Virago Modern Classic #312
Brother Jacob is George Eliot’s shortest and most obscure work.
I’m pleased that Virago reissued it back in the day – if they hadn’t it probably would have passed me by.
My edition runs to just 74 pages, but it contains a fable, a morality tale in four acts:
On a visit to town young David Faux sees a high class confectioner’s shop. It leads him to believe that confectioners must be the happiest and most popular of tradesmen, and so when it comes to the time for him to take up a trade he becomes a confectionery. But when David finds that the realitly of life as a confectioner has more work and less status than he imagined, he decides that his future lies elsewhere.
The prose in this section is rich and lovely. George Eliot must have had a sweet tooth! But David’s discontent stops things getting sickly and sets the real story in motion.
David decides that his future lies in the West Indies, But how does he get there? Easy! He tricks his slow-witted brother Jacob so that he can steal his mother’s life savings. And then, of course, he vanishes.
A swift change to a much darker style and tone. Interesting, well executed and things play out well. But not so easy to engage. David is unpleasant and Jacob is dull. No heroes here!
Some years later and some miles away a new confectioner’s shop opens. The proprietor, Edward Freely, establishes himself in society and is clearly set to make a great match with the local squire’s daughter.

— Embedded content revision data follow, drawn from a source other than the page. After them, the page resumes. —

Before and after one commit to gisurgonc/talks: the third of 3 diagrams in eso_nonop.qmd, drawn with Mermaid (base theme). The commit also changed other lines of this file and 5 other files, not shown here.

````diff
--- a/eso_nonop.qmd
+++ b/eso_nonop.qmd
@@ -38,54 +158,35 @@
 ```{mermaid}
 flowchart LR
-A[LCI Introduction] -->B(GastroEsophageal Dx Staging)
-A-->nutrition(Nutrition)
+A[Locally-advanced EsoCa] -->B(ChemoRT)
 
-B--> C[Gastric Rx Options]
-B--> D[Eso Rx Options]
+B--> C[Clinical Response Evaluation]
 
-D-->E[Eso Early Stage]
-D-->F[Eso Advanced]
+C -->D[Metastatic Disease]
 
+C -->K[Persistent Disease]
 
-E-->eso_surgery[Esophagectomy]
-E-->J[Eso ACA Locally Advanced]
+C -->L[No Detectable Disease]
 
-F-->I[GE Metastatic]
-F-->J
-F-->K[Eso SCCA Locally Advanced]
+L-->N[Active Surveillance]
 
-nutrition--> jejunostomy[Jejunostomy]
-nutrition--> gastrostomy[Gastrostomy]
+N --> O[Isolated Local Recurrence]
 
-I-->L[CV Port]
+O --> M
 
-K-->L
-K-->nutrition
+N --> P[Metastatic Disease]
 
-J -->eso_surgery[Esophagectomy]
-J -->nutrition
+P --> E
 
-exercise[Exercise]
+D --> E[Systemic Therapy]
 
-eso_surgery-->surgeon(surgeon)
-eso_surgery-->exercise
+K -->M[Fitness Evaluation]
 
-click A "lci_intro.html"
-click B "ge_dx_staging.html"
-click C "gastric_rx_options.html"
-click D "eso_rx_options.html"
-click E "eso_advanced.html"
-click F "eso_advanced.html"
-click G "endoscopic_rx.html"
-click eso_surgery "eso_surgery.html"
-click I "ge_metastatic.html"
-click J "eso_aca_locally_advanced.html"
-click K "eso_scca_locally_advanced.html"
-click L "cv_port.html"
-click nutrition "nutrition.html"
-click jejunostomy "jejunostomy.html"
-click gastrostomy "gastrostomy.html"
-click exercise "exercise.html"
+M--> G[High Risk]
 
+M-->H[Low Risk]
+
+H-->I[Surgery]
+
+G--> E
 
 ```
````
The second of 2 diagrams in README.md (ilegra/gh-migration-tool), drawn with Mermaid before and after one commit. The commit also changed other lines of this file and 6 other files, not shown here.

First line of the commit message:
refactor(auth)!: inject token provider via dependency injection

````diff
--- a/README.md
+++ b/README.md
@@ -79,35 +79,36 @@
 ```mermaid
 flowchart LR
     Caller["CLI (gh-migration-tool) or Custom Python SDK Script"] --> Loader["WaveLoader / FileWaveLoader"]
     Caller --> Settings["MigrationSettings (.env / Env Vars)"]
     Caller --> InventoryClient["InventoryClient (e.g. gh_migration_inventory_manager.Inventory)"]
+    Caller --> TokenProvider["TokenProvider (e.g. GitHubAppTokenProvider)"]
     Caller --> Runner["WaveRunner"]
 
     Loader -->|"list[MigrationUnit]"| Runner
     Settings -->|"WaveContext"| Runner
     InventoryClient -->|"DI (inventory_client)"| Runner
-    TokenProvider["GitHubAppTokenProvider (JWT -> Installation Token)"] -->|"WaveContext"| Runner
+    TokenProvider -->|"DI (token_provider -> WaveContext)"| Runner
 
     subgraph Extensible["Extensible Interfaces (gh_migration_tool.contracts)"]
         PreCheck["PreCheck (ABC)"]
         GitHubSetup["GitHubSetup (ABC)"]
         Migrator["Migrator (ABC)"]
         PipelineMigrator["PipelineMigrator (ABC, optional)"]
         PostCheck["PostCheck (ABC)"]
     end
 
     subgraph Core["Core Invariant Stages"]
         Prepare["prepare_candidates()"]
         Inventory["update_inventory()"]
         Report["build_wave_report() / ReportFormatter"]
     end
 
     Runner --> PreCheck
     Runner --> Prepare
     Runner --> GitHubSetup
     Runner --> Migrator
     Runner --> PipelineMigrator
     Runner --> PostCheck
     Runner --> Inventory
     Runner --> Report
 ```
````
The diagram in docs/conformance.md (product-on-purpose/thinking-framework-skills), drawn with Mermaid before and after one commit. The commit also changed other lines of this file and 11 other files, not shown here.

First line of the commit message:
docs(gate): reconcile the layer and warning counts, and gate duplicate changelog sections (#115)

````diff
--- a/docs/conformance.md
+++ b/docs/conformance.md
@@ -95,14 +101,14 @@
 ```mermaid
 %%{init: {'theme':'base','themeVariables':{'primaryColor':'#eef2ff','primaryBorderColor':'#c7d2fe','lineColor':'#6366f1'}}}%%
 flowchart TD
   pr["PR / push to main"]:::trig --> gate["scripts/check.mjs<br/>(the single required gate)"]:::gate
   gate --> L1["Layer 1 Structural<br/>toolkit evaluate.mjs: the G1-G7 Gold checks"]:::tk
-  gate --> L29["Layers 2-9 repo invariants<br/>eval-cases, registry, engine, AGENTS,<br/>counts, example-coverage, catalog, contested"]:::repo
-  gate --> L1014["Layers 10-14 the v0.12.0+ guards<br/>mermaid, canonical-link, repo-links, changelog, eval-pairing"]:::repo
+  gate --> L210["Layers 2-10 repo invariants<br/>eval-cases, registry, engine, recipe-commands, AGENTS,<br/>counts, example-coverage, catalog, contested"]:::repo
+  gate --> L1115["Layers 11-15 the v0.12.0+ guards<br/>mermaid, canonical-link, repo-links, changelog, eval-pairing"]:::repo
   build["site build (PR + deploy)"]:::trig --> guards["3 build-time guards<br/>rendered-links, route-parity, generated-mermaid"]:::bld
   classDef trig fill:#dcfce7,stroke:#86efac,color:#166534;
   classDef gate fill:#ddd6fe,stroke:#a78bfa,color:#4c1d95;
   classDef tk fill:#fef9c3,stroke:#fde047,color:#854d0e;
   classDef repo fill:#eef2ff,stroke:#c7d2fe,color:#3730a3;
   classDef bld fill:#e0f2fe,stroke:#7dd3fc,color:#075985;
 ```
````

A lovely portrait of a community. Of course, with the short format, it is reasonably clear who Edward Freely must be and what is likely to happen next. After all, the title is “Brother Jacob”.
Sure enough, Jacob arrives. He, quite disingenuously, identifies the confectioner as his brother David Faux. Not a gentleman merchant, but a working class thief and cheat. The confectioner disappears, never to be heard from again.
A tidy ending, but a little downbeat.
Brother Jacob has a few flaws common in short works. There is little room for character development and the story quickly becomes predictable. But it is engaging and very readable.
The core idea wouldn’t have been enough to sustain a novel, but does provide a sound basis for this little volume.
Not essential, but very interesting.